Words Without Borders

 Words Without Borders (WWB) is a non-profit organisation encouraging cultural understanding
through the translation, publication, and promotion of contemporary international literature. Its publications and programs enable readers of English to explore the multiplicity of viewpoints, richness of experience, and differing perspectives on world events offered by writers in other languages. It provides a location for global literary conversation, principally through its monthly on-line magazine. This includes ten to fifteen pieces of fiction, poetry, and non-fiction not previously translated into English; to date the magazine has published over 1,600 pieces by writers from 119 countries, translated from 92 languages.

Susan Harris is the editorial director of the on-line magazine.

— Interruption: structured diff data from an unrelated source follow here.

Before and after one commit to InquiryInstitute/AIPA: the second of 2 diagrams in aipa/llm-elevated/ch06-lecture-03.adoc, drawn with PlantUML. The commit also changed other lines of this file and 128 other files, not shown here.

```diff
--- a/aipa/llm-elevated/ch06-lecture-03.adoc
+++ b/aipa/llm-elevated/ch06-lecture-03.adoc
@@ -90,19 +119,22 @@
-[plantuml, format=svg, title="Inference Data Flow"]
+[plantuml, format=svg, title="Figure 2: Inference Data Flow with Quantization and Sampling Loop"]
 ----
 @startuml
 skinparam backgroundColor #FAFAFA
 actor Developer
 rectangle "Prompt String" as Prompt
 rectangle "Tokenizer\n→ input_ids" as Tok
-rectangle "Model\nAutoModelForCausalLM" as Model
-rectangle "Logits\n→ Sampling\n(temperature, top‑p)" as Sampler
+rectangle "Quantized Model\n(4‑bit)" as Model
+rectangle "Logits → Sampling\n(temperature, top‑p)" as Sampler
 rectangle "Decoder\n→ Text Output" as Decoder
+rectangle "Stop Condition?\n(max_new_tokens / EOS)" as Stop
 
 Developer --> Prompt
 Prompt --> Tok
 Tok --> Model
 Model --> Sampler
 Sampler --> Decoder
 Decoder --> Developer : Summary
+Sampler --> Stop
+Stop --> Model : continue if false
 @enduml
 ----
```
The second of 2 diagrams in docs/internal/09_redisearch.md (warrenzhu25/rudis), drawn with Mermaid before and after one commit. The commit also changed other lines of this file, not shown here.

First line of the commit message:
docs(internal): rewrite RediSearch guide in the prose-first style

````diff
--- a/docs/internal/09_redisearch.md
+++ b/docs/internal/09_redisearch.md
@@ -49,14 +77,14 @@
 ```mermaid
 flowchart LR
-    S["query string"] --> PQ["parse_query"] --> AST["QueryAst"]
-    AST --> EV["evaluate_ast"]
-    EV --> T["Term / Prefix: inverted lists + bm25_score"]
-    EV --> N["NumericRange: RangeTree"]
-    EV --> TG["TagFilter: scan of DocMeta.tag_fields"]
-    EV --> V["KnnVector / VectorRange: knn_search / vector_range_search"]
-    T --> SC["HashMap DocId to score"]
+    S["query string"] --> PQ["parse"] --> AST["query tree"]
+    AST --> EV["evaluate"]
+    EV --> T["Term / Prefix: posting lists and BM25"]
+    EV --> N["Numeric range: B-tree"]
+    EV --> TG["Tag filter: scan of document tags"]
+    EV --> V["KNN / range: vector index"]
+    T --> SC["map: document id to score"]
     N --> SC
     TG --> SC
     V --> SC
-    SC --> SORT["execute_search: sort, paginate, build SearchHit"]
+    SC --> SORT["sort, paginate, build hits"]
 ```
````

She spoke to me, via e-mail, from Chicago: WWB is virtual; it has no offices, Susan and her colleagues all work from home, either in the States, or in London.

The current magazine features pieces from North Korean writers living in exile.  I asked Susan how the editors decide on themes for issues?  “It's a mixture. We do annual graphic novel and queer issues, and we often do an issue of writing from the guest country at the Frankfurt Book Fair. This year is the tenth anniversary of our founding, and we’re celebrating by returning to the themes of our first three issues: Iran, Iraq, and North Korea.”

I wondered how much lead-time is required for each issue, and what happens if world events render commissioned material out-of-date?  “We work well in advance on the issue themes, and we've already scheduled most of 2014, but we acquire work for the monthly features, usually three to four pieces, closer to publication. We try to remain flexible to accommodate breaking news and other developments. In 2011, I'd planned an issue of writing from the three languages of Algeria - Arabic, French, and Berber - for August. In January the uprisings started, and we realized that, regardless of what transpired over the next seven months, we would need to acknowledge the situation. Then all the dominoes started to fall, and it became clear that the entire region was undergoing revolution. So we took apart our schedule and scrambled to publish two issues of writing from the Arab Spring, in the rough order of the uprisings: July with North Africa (Algeria, Egypt, Libya, Sudan, and Tunisia), and August with the Middle East (Bahrain, Jordan, Saudi Arabia, Syria, and Yemen).

I asked whether WWB commissions from translators, or directly from authors?  In which case, how do they manage the translation process? “We do prefer to receive translations. but we often solicit submissions in the original languages - from authors, publishers, agents, etc. In those cases, if we don't have the original language reading capacity on staff, we place the pieces with a reader and commission a sample.  If we’re happy with the sample we commission a full translation.” 

On a personal note, I asked Susan what she most enjoys about her job, and what she finds most frustrating? “I love working with authors and translators and helping to bring work that I couldn't otherwise read into English.  It frustrates me there's so much we don't know about, or to which we don't have access.”

Words Without Borders is at They are interested in expanding their offerings from Asia, particularly in the languages they haven't yet published – Thai, Khmer and Laotian. So if you are in Thailand, Cambodia, or Laos, get writing!

My next post will be on Words Without Borders’ North Korean issue. Have you read it yet?  If so do please share in advance  your opinions.